Als het gaat over eboeken en bibliotheken gaat het meestal over de beperkingen en onmogelijkheden. Laten we daarom voor de verandering eens overschakelen naar Noorwegen. Uit de Norway Post:
Within five years, all Norwegian books that have been published between 1900 and 2000 will be available in a national library on the internet - for free. The website is called Bokhylla ("the bookshelf"), and already has 50,000 titles listed in its digital library. By 2017, the number will have increased to 250,000 books and include everything that has been published from 1900 until the year 2000.Bokhylla (vertaling: boekenkast) ziet er nog niet verkeerd uit ook. Terug naar die beperkingen en onmogelijkheden dan maar weer: het gaat nooit om niet kunnen. Het gaat om niet willen.
All computers with a Norwegian IP address will be able to access Bokhylla. Books that are still protected by copyright will have to be read online, while older titles will be available for download.When the website was first established in 2009, certain publishers pulled their books out of its library in fear of decreased revenues. The option to pull out will still be there in the future, although Trond Andreassen in the Non-fiction Writers and Translators Association reports that most authors seem happy with the new arrangement.
"The writers will earn some income, but the most important aspect is that Norwegian books will now be available on a digital platform," Andreassen tells Aftenposten. Director of Kopinor Yngve Slettholm, the site's collecting society, remarks that this is not just a unique arrangement in Norway, but internationally.
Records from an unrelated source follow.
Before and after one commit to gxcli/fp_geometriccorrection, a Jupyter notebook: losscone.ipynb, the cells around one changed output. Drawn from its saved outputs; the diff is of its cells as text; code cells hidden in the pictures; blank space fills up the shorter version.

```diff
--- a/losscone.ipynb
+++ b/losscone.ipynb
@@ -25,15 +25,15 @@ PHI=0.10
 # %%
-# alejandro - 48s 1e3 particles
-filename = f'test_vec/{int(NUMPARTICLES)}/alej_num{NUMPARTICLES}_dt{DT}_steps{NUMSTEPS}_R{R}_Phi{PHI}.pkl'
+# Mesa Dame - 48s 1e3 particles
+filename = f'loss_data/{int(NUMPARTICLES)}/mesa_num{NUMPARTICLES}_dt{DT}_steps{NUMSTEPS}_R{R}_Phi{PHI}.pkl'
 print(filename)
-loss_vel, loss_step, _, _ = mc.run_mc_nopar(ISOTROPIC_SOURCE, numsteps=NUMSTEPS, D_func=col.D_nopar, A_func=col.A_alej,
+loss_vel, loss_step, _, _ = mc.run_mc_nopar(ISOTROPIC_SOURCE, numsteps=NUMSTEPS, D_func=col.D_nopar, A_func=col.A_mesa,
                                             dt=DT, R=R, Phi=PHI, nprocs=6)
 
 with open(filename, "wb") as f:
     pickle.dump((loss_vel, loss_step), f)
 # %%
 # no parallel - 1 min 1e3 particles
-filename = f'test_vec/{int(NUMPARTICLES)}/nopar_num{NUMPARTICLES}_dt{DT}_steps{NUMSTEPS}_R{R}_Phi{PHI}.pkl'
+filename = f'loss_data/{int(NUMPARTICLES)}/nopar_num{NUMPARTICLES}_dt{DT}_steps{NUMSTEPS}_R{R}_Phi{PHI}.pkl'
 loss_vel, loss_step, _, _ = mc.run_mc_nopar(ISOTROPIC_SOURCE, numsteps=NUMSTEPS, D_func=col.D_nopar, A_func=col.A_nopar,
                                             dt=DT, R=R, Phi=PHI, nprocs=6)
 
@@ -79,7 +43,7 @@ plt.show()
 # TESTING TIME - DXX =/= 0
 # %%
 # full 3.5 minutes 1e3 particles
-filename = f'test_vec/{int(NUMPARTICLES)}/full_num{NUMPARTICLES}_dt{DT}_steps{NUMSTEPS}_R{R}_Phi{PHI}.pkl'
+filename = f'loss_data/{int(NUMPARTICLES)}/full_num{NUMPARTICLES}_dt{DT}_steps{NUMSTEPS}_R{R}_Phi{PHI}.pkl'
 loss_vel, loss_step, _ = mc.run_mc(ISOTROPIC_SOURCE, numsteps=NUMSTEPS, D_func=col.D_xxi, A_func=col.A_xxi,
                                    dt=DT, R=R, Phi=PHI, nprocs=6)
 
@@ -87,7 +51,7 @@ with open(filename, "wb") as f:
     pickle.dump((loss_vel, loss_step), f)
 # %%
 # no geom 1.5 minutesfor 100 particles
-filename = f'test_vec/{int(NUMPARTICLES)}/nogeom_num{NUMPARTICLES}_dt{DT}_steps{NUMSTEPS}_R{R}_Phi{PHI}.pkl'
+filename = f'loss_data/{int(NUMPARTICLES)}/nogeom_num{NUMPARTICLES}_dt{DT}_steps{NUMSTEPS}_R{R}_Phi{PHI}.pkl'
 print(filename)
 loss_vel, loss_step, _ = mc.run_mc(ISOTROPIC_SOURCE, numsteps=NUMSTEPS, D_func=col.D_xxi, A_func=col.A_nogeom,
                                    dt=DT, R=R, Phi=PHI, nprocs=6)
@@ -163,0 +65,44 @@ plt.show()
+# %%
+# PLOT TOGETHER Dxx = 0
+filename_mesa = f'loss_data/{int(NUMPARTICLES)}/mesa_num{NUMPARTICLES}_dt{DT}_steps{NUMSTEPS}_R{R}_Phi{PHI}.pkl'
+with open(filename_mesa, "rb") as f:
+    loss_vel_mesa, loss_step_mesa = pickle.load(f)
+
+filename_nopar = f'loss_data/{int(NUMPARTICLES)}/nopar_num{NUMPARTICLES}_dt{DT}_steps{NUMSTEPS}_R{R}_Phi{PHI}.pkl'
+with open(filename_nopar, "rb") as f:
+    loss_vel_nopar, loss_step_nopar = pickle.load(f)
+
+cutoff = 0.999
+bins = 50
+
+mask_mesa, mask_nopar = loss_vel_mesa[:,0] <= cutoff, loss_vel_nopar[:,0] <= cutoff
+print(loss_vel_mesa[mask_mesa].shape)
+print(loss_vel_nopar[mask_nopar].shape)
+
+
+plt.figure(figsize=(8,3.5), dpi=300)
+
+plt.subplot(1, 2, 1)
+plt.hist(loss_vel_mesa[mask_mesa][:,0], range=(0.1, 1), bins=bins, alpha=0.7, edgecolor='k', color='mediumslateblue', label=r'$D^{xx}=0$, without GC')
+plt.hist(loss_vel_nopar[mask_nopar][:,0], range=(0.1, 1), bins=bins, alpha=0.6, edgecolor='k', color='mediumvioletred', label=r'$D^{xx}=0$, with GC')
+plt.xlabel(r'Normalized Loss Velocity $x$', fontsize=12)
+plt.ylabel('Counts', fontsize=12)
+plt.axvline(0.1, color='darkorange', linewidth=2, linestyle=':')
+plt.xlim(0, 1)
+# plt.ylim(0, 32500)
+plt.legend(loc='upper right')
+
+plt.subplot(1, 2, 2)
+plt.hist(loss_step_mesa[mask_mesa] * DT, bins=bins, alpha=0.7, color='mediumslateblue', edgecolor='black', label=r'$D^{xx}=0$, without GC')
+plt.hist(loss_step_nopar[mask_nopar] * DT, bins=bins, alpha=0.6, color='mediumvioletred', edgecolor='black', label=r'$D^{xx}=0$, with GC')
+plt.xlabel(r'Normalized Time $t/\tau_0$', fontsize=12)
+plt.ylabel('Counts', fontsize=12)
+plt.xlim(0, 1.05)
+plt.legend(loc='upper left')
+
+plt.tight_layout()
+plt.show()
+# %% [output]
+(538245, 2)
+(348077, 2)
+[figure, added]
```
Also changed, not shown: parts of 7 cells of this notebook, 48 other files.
I don't think anyone else has this type of agreement for the public's access to books, he says.
"This shows that it is possible to achieve results with a well-functioning copyright system and rights organizations," Slettholm explains.